PROBLEM DETAILS
Leave out the pictures and copy everything else in the records exactly.
*** Opening of DATA FOR REVIEW ***
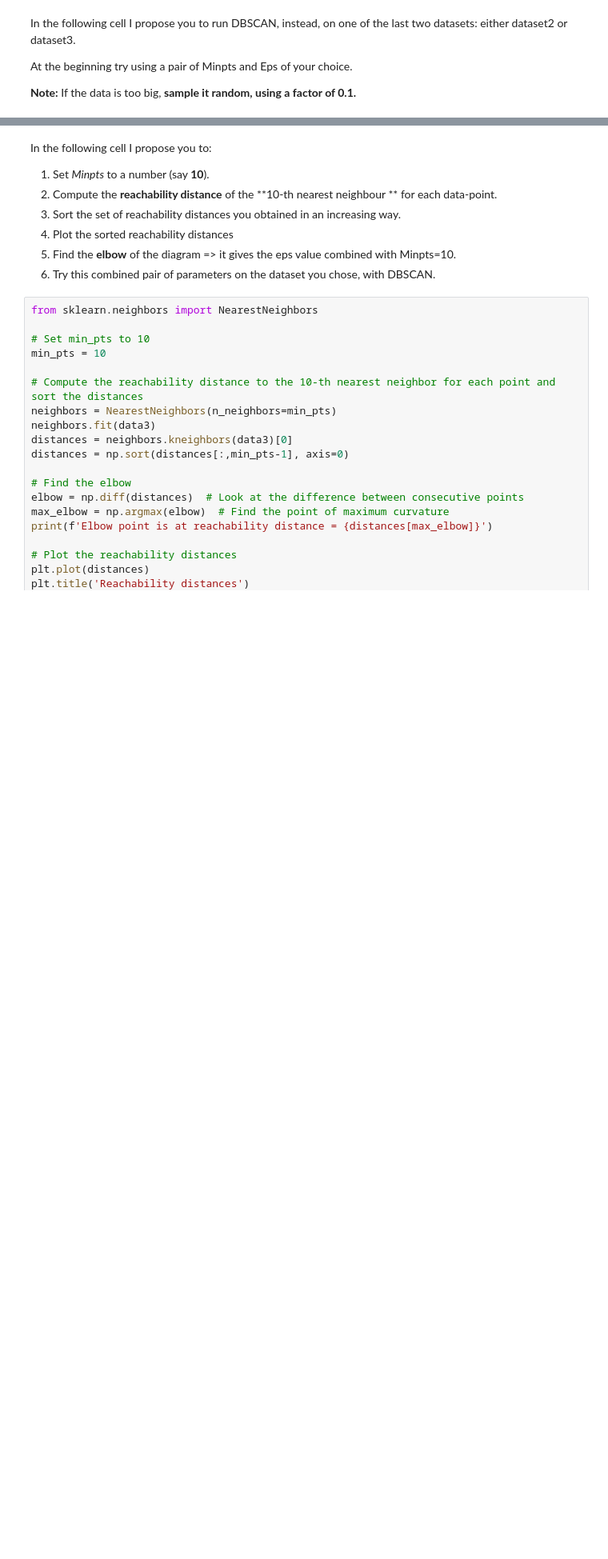
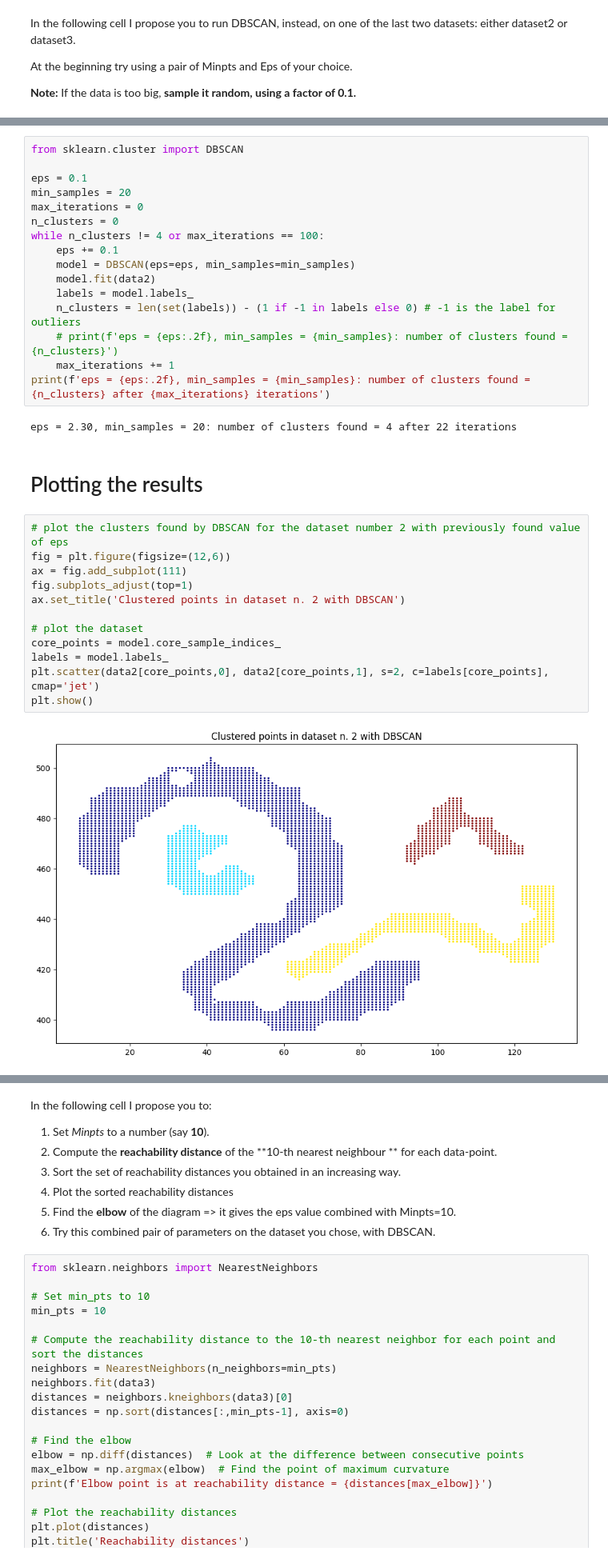
Before and after one commit to jakbtg/AAUT, a Jupyter notebook: Meo/3-clustering.ipynb, the cells around one changed output, grey strips where cells are left out. Shown at 80% size. Drawn from its saved outputs; the diff is of its cells as text; blank space fills up the shorter version.

```diff
--- a/Meo/3-clustering.ipynb
+++ b/Meo/3-clustering.ipynb
@@ -313,0 +316,34 @@ If the data is too big, **sample it random, using a factor of 0.1.**
+# %%
+from sklearn.cluster import DBSCAN
+
+eps = 0.1
+min_samples = 20
+max_iterations = 0
+n_clusters = 0
+while n_clusters != 4 or max_iterations == 100:
+    eps += 0.1
+    model = DBSCAN(eps=eps, min_samples=min_samples)
+    model.fit(data2)
+    labels = model.labels_
+    n_clusters = len(set(labels)) - (1 if -1 in labels else 0) # -1 is the label for outliers
+    # print(f'eps = {eps:.2f}, min_samples = {min_samples}: number of clusters found = {n_clusters}')
+    max_iterations += 1
+print(f'eps = {eps:.2f}, min_samples = {min_samples}: number of clusters found = {n_clusters} after {max_iterations} iterations')
+# %% [output]
+eps = 2.30, min_samples = 20: number of clusters found = 4 after 22 iterations
+# %% [markdown]
+# Plotting the results
+# %%
+# plot the clusters found by DBSCAN for the dataset number 2 with previously found value of eps
+fig = plt.figure(figsize=(12,6))
+ax = fig.add_subplot(111)
+fig.subplots_adjust(top=1)
+ax.set_title('Clustered points in dataset n. 2 with DBSCAN')
+
+# plot the dataset
+core_points = model.core_sample_indices_
+labels = model.labels_
+plt.scatter(data2[core_points,0], data2[core_points,1], s=2, c=labels[core_points], cmap='jet')
+plt.show()
+# %% [output]
+[figure, added]
```
Also changed, not shown: parts of 4 cells of this notebook.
*** Close of DATA FOR REVIEW ***
OUTPUT FOR THIS EXERCISE
Before and after one commit to jakbtg/AAUT, a Jupyter notebook: Meo/3-clustering.ipynb, the cells around one changed output, grey strips where cells are left out. Shown at 80% size. Drawn from its saved outputs; the diff is of its cells as text; blank space fills up the shorter version.

```diff
--- a/Meo/3-clustering.ipynb
+++ b/Meo/3-clustering.ipynb
@@ -313,0 +316,34 @@ If the data is too big, **sample it random, using a factor of 0.1.**
+# %%
+from sklearn.cluster import DBSCAN
+
+eps = 0.1
+min_samples = 20
+max_iterations = 0
+n_clusters = 0
+while n_clusters != 4 or max_iterations == 100:
+    eps += 0.1
+    model = DBSCAN(eps=eps, min_samples=min_samples)
+    model.fit(data2)
+    labels = model.labels_
+    n_clusters = len(set(labels)) - (1 if -1 in labels else 0) # -1 is the label for outliers
+    # print(f'eps = {eps:.2f}, min_samples = {min_samples}: number of clusters found = {n_clusters}')
+    max_iterations += 1
+print(f'eps = {eps:.2f}, min_samples = {min_samples}: number of clusters found = {n_clusters} after {max_iterations} iterations')
+# %% [output]
+eps = 2.30, min_samples = 20: number of clusters found = 4 after 22 iterations
+# %% [markdown]
+# Plotting the results
+# %%
+# plot the clusters found by DBSCAN for the dataset number 2 with previously found value of eps
+fig = plt.figure(figsize=(12,6))
+ax = fig.add_subplot(111)
+fig.subplots_adjust(top=1)
+ax.set_title('Clustered points in dataset n. 2 with DBSCAN')
+
+# plot the dataset
+core_points = model.core_sample_indices_
+labels = model.labels_
+plt.scatter(data2[core_points,0], data2[core_points,1], s=2, c=labels[core_points], cmap='jet')
+plt.show()
+# %% [output]
+[figure, added]
```
Also changed, not shown: parts of 4 cells of this notebook.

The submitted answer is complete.